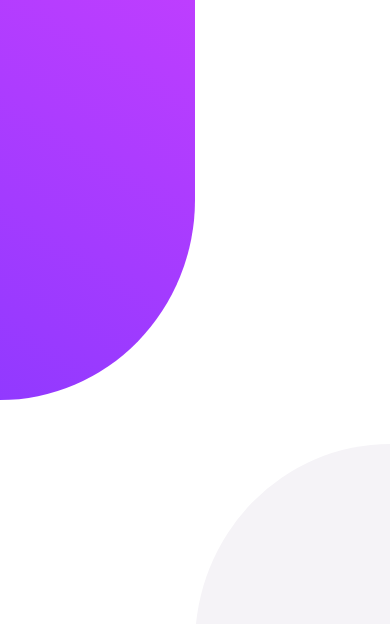
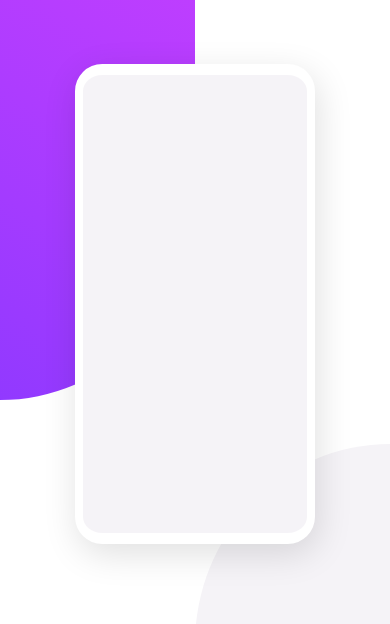
Before and after one commit to elizerdim/chat-app-css-illustration, a plain HTML site: page index.html in a window 390 px wide. Shown: the top 624 px of the page. Drawn offline with Linux system fonts and the light colour scheme.

Commit message:
Add phone background

```diff
--- a/index.html
+++ b/index.html
@@ -8,6 +8,6 @@
   <title>Chat App</title>
 </head>
 <body>
-
+  <div class="phone"></div>
 </body>
 </html>
--- a/styles.css
+++ b/styles.css
@@ -54,3 +54,16 @@ body::after {
   border-radius: 100% 100% 0 0;
   background-color: var(--light-grayish-violet);
 }
+
+.phone {
+  background-color: var(--light-grayish-violet);
+  width: 15em;
+  border-left: .5em solid var(--white);
+  border-right: .5em solid var(--white);
+  border-top: .7em solid var(--white);
+  border-bottom: .7em solid var(--white);
+  border-radius: 1.7em;
+  height: 30em;
+  margin: 4em auto 0;
+  box-shadow: 3px 10px 35px rgba(0, 0, 0, 0.125);
+}
```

- PROBLEM TO SOLVE
Set down each line of the material exactly and skip every image.

- TASK ANSWER
Before and after one commit to elizerdim/chat-app-css-illustration, a plain HTML site: page index.html in a window 390 px wide. Shown: the top 624 px of the page. Drawn offline with Linux system fonts and the light colour scheme.

Commit message:
Add phone background

```diff
--- a/index.html
+++ b/index.html
@@ -8,6 +8,6 @@
   <title>Chat App</title>
 </head>
 <body>
-
+  <div class="phone"></div>
 </body>
 </html>
--- a/styles.css
+++ b/styles.css
@@ -54,3 +54,16 @@ body::after {
   border-radius: 100% 100% 0 0;
   background-color: var(--light-grayish-violet);
 }
+
+.phone {
+  background-color: var(--light-grayish-violet);
+  width: 15em;
+  border-left: .5em solid var(--white);
+  border-right: .5em solid var(--white);
+  border-top: .7em solid var(--white);
+  border-bottom: .7em solid var(--white);
+  border-radius: 1.7em;
+  height: 30em;
+  margin: 4em auto 0;
+  box-shadow: 3px 10px 35px rgba(0, 0, 0, 0.125);
+}
```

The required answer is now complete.